Show each line from the records below in which the word "mukeshkjfhdsjfhk" occurs.
(Raw data)
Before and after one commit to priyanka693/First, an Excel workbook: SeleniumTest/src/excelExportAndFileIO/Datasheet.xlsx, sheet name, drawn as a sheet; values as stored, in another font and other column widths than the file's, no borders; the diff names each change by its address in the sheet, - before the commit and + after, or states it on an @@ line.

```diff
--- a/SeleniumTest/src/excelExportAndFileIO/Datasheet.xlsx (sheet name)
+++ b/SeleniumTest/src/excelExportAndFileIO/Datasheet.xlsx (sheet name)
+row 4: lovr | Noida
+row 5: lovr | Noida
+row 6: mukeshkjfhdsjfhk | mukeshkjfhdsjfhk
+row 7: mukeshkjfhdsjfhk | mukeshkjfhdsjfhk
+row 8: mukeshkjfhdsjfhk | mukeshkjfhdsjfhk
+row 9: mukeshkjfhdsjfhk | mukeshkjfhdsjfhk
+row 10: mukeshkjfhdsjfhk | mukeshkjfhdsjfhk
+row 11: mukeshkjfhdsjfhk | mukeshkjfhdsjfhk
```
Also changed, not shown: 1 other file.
(End Raw data)
(Raw data)
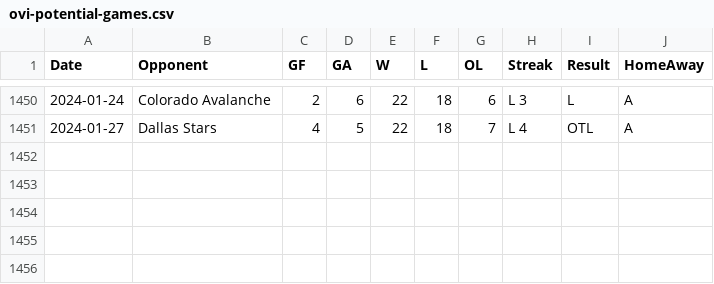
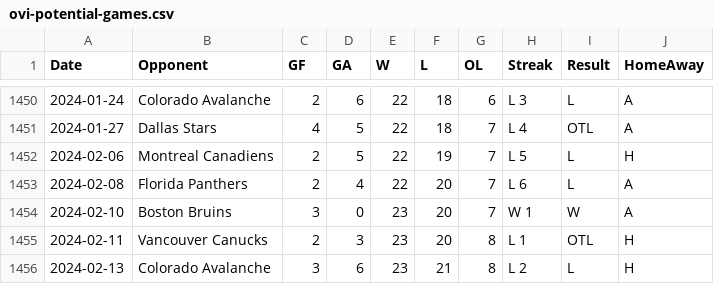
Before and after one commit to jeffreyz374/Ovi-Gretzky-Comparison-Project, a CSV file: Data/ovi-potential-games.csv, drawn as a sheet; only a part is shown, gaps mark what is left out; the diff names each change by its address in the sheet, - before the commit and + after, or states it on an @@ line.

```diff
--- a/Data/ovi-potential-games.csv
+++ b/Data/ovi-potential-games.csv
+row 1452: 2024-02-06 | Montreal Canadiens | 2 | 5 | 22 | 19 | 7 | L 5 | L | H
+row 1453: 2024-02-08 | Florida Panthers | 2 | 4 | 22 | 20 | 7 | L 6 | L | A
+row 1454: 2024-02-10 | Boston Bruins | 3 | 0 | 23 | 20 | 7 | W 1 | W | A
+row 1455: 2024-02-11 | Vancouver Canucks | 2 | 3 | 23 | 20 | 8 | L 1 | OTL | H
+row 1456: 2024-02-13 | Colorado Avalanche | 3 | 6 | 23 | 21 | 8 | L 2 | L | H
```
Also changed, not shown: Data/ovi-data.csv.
(End Raw data)
(Raw data)
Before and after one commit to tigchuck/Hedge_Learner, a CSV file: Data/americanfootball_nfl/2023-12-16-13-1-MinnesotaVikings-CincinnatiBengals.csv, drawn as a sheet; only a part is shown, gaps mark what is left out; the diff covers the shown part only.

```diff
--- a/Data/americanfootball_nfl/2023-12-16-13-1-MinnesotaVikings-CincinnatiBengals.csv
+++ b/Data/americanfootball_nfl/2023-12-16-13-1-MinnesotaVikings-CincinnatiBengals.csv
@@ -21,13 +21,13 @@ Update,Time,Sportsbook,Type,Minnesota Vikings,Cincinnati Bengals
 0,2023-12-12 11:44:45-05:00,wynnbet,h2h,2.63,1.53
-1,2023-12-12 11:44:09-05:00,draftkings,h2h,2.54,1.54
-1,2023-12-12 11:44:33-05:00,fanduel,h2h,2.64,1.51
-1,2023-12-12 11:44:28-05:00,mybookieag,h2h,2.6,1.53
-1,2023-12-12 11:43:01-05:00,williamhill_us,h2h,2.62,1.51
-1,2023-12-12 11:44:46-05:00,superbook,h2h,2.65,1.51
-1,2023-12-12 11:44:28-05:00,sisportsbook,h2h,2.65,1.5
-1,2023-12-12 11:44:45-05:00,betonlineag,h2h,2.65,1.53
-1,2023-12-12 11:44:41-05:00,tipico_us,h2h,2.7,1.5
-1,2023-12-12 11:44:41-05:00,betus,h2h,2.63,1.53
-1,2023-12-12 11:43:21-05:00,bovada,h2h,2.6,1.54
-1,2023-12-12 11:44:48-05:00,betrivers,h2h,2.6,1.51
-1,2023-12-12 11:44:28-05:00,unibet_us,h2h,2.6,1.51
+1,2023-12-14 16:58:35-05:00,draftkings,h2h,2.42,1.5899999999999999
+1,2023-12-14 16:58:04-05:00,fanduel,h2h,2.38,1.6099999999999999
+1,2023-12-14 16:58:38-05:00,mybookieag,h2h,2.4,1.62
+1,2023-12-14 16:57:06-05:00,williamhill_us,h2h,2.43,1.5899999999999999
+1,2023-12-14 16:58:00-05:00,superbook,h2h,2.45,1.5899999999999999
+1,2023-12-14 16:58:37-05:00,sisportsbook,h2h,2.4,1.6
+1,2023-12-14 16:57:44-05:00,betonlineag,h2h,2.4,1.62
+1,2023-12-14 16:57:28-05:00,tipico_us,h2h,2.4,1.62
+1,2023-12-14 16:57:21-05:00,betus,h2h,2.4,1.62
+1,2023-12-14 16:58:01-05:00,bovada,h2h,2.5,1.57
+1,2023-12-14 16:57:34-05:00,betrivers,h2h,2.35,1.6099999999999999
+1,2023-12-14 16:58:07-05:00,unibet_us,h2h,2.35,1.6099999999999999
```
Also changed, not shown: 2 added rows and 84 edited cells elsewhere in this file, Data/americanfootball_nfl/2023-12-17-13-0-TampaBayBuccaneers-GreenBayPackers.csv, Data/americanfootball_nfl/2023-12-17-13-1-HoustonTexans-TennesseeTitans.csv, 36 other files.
(End Raw data)
Exercise solution:
+row 6: mukeshkjfhdsjfhk | mukeshkjfhdsjfhk
+row 7: mukeshkjfhdsjfhk | mukeshkjfhdsjfhk
+row 8: mukeshkjfhdsjfhk | mukeshkjfhdsjfhk
+row 9: mukeshkjfhdsjfhk | mukeshkjfhdsjfhk
+row 10: mukeshkjfhdsjfhk | mukeshkjfhdsjfhk
+row 11: mukeshkjfhdsjfhk | mukeshkjfhdsjfhk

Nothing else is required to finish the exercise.